Rolling back protections

Similarly, one of the prioritised recommendations put forward by the US State Department is to ensure that the UK does not depart from definitions of human trafficking in international law, thereby limiting their obligations towards victims. The consequences of not being correctly identified as a victim are extremely serious: this can have a negative impact on credibility, give even greater control to an exploiter, leave someone without support or the opportunity to gain leave to remain as a survivor, at risk of destitution and removal, and vulnerable to further exploitation including re-trafficking. The recommendations include the need for the UK to ensure that the statutory definition of trafficking under the Modern Slavery Act 2015 does not require movement of the victim as an element of the crime. Already we have seen the UK government seek to enshrine a definition that requires movement in a way that risks creating confusion, raising the threshold for  identification and breaching international law. These efforts were roundly condemned in the UK House of Lords, resulting in a motion to regret concerning the Slavery and Human Trafficking (Definition of Victim) Regulations 2022 which ‘give rise to concerns that the changes will narrow the ability of victims to be identified and to access support.’
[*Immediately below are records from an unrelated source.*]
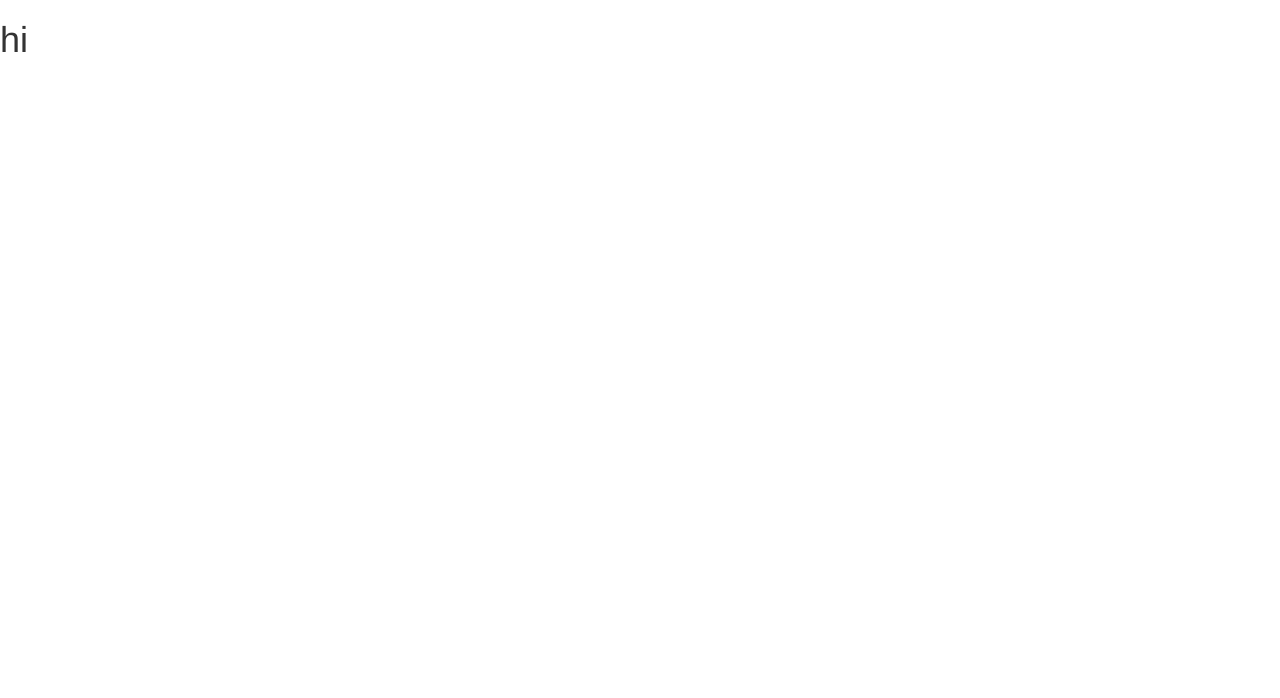
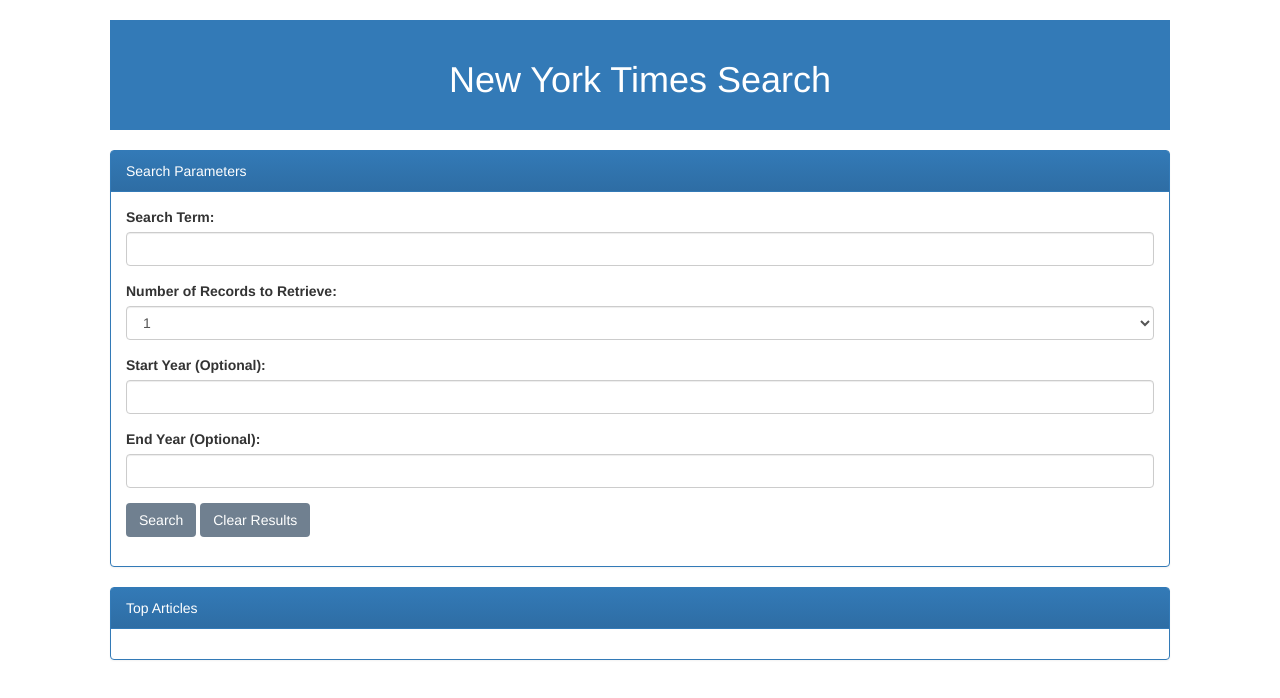
Before and after one commit to IanBlackbeard/NYTProject, a plain HTML site: page index.html in a window 1280 px wide. Drawn offline with nearby package versions, Linux system fonts and the light colour scheme.

Commit message:
created styles

```diff
--- a/css.css
+++ b/css.css
@@ -0,0 +1,20 @@
+#wrapper {
+	margin: auto;
+	max-width: 1100px;
+	padding: 20px;
+}
+header {
+	background-color: #337ab7;
+	color: white;
+	padding: 20px;
+	margin-bottom: 20px;
+	text-align: center;
+}
+
+.btn {
+	background-color: slateGray;
+	color: white;
+}
+.btn:hover {
+	color: white;
+}
--- a/index.html
+++ b/index.html
@@ -3,18 +3,84 @@
 	<head>
 		<title>New York Times Search</title>
 		<!-- link to bootstrap -->
+
+
+		<!--  link to jQuery-->
+		<script src="https://cdnjs.cloudflare.com/ajax/libs/jquery/3.3.1/jquery.min.js"></script>
+
+		<!-- Latest compiled and minified CSS -->
 		<link rel="stylesheet" href="https://maxcdn.bootstrapcdn.com/bootstrap/3.3.7/css/bootstrap.min.css" integrity="sha384-BVYiiSIFeK1dGmJRAkycuHAHRg32OmUcww7on3RYdg4Va+PmSTsz/K68vbdEjh4u" crossorigin="anonymous">
+
+		<!-- Optional theme -->
+		<link rel="stylesheet" href="https://maxcdn.bootstrapcdn.com/bootstrap/3.3.7/css/bootstrap-theme.min.css" integrity="sha384-rHyoN1iRsVXV4nD0JutlnGaslCJuC7uwjduW9SVrLvRYooPp2bWYgmgJQIXwl/Sp" crossorigin="anonymous">
+
+		<!-- Latest compiled and minified JavaScript -->
+		<script src="https://maxcdn.bootstrapcdn.com/bootstrap/3.3.7/js/bootstrap.min.js" integrity="sha384-Tc5IQib027qvyjSMfHjOMaLkfuWVxZxUPnCJA7l2mCWNIpG9mGCD8wGNIcPD7Txa" crossorigin="anonymous"></script>
+
 		<!-- link to css -->
 		<link rel="stylesheet" href="css.css">
+
 		<!-- link to javascript -->
-		<sript type="text/javascript" src="js.js"></sript>
+		<script type="text/javascript" src="js.js"></script>
+
 	</head>
 
 <body>
 	<div id="wrapper">
 	<header>
-		<h1>hi</h1>
+		<!-- add newspaper icon -->
+		<h1>New York Times Search</h1>
 	</header>
-	</div>
+
+	<!---panel 1 -->
+
+<div class="panel panel-primary">
+  <div class="panel-heading">Search Parameters</div>
+  <div class="panel-body">
+ 		<form>
+  			<div class="form-group">
+    			<label>Search Term:</label>
+    			<input class="form-control" id="search-term">
+  			</div>
+  			<div class="form-group">
+  				<label for="sel1">Number of Records to Retrieve:</label>
+  					<select class="form-control" id="sel1">
+    					<option>1</option>
+   						<option>5</option>
+    					<option>10</option>
+
+  					</select>
+			</div>
+  			<div class="form-group">
+    			<label>Start Year (Optional):</label>
+  				<input class="form-control" id="start-year">
+  			</div>
+  			<div class="form-group">
+    			<label>End Year (Optional):</label>
+    			<input class="form-control" id="end-year">
+  			</div>
+  			<button type="search" class="btn">Search</button>
+  			<button type="reset" class="btn">Clear Results</button>
+		</form>
+
+  </div>
+</div>
+
+<!---panel 2 START -->
+
+<div class="panel panel-primary">
+  <div class="panel-heading">Top Articles</div>
+  <div class="panel-body">
+
+
+  </div>
+</div>
+
+<!---panel 2 STOP -->
+
+
+
+
+
 </body>
 </html>
```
Forthcoming Modern Slavery Bill – missed opportunities?

The UK Government is currently taking steps towards a new Modern Slavery Bill. This provides an opportunity for the UK to demonstrate its commitment to international law by incorporating the Council of Europe for Action Against Trafficking in Human Beings (ECAT) into our national legislation, together with a commitment to retain the Anti-Trafficking Directive. Briefing on the need to scrap protections and support for victims of trafficking to push through their cruel Rwanda deportation plan, the Government is stepping further and further away from international commitments the UK was only recently proud to make, and the measures needed to retain Tier 1 status. We call on the UK Government to take this moment to implement the recommendations put forward in the 2022 TIP report, and build up, rather than strip back, the UK’s anti-trafficking system. Should the UK continue along its current trajectory, this may act as a tipping point, where the UK can no longer consider its international standing in combatting human trafficking as secure.